Your objective. Every line of the material that includes the word "files" is to be shown.

Information shown.
*** Begin section ***

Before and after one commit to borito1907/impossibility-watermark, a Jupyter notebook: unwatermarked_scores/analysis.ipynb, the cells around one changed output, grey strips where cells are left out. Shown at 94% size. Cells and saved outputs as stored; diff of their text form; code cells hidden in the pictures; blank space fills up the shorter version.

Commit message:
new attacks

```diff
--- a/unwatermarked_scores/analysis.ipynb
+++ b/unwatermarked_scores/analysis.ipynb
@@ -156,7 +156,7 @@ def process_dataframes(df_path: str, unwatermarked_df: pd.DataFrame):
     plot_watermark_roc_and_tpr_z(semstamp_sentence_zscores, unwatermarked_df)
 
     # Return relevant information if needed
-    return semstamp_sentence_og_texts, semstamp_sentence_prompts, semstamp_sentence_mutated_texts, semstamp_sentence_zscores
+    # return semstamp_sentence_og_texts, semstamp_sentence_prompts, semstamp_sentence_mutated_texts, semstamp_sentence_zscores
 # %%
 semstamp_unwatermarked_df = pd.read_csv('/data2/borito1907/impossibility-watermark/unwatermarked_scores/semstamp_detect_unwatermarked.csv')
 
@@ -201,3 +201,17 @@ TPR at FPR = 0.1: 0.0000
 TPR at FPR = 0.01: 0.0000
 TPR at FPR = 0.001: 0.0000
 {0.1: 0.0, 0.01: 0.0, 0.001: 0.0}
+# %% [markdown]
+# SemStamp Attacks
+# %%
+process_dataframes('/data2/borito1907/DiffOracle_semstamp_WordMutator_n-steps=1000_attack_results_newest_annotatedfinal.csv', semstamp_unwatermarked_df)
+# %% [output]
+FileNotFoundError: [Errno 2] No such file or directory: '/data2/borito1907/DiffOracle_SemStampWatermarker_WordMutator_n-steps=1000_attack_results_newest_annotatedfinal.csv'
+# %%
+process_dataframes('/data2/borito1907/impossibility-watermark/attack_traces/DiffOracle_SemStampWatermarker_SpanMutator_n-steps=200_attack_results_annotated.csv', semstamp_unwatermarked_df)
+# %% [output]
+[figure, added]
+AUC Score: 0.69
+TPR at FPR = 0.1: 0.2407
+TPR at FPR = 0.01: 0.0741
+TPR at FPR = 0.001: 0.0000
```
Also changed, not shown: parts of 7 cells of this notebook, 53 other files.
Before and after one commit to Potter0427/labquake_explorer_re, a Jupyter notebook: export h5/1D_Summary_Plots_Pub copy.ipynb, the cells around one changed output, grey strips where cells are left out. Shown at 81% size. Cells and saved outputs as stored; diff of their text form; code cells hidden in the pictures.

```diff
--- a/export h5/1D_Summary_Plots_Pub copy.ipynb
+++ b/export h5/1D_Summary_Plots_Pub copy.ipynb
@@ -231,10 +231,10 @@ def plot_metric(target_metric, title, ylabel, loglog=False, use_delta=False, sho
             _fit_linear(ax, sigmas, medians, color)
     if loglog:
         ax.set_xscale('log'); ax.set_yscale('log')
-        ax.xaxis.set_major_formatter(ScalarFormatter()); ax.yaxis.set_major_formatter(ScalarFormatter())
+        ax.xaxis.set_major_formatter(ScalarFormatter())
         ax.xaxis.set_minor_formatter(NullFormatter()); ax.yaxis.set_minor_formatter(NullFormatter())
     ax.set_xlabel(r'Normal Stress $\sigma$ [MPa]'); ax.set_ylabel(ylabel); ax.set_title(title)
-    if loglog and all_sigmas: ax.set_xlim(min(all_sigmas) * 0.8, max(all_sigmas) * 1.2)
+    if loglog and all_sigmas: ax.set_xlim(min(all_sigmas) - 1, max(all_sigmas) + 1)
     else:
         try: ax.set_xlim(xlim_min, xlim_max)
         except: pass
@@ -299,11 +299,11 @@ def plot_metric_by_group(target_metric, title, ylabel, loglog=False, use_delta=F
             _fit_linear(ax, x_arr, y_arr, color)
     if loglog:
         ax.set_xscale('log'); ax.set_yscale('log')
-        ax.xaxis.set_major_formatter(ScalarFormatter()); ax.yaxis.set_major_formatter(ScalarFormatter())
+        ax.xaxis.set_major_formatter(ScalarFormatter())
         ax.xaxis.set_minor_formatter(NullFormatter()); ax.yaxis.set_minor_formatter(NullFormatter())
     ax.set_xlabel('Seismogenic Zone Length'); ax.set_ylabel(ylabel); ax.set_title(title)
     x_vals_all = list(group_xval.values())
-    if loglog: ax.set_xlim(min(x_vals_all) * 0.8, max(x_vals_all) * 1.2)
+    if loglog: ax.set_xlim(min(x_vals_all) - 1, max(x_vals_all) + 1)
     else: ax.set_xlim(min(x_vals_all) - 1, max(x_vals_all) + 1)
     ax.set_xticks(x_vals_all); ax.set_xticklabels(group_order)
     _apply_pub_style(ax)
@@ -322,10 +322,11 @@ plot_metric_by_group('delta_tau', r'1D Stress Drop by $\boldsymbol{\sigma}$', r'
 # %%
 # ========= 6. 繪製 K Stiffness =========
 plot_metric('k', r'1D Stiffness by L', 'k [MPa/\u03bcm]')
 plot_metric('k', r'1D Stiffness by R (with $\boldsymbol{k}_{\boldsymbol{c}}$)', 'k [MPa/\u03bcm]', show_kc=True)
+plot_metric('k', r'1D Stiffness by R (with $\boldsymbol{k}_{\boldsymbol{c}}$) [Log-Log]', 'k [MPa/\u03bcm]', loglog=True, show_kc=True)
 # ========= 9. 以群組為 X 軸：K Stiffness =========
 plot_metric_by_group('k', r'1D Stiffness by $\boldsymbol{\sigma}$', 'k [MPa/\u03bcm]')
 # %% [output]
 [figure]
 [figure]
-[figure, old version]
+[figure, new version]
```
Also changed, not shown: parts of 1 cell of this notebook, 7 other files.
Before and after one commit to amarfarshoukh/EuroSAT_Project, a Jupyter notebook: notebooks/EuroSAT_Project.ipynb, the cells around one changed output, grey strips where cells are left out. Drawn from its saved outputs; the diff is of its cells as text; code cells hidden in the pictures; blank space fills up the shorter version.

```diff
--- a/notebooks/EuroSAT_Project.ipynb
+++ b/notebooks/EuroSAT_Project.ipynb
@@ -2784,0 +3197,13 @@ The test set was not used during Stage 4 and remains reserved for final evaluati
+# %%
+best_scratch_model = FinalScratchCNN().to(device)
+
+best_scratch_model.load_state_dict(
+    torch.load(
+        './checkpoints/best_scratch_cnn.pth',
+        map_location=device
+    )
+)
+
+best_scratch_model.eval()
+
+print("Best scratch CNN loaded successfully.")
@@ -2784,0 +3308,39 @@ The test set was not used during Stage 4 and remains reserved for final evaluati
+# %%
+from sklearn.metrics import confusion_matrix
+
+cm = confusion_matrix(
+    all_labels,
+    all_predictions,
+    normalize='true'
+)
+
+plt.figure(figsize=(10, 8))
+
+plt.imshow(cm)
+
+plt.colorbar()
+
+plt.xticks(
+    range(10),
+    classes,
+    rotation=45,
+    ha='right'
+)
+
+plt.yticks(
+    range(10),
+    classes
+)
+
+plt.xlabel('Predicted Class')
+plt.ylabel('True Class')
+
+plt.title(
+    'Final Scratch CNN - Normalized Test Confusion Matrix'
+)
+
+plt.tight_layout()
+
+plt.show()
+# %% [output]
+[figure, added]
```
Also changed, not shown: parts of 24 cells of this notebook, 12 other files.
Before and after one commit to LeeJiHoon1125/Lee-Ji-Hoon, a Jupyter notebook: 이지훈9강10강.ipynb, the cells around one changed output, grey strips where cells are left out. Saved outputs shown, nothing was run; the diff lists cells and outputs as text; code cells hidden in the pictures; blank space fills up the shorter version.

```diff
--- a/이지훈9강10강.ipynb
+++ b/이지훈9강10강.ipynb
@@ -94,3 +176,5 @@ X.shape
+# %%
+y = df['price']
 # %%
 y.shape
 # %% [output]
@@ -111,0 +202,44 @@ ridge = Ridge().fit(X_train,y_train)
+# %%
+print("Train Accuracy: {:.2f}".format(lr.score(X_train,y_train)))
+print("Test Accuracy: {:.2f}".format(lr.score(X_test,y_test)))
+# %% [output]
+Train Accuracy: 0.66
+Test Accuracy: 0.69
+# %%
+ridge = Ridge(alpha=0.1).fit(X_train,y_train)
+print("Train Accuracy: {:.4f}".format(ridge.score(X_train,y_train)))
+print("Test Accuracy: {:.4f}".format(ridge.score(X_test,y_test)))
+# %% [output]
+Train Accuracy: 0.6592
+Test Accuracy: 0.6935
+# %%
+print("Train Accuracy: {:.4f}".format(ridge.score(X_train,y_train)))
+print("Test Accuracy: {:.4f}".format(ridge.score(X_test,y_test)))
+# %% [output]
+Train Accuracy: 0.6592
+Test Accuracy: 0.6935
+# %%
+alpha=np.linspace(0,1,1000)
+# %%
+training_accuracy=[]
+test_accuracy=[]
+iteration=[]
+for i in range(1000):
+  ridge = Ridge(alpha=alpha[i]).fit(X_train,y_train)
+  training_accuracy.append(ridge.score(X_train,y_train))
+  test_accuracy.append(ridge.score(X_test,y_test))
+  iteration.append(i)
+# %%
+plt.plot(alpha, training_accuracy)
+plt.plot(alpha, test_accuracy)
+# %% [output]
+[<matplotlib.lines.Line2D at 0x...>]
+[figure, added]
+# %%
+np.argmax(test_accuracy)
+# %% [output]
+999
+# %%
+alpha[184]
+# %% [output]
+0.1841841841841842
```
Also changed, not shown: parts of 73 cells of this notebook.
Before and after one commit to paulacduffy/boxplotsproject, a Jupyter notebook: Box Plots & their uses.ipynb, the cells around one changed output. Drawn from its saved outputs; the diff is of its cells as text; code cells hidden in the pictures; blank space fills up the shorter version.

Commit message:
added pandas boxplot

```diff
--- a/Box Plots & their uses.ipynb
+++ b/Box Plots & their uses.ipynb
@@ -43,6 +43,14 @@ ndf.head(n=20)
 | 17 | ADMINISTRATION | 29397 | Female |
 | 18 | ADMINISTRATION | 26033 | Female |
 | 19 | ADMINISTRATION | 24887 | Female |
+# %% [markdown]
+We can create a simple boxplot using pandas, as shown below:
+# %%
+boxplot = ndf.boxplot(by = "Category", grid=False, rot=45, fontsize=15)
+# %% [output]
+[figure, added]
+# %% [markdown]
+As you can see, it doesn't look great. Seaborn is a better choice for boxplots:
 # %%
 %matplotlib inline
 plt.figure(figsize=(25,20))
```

*** End section ***

Response area.
Also changed, not shown: parts of 7 cells of this notebook, 53 other files.
Also changed, not shown: parts of 1 cell of this notebook, 7 other files.
Also changed, not shown: parts of 24 cells of this notebook, 12 other files.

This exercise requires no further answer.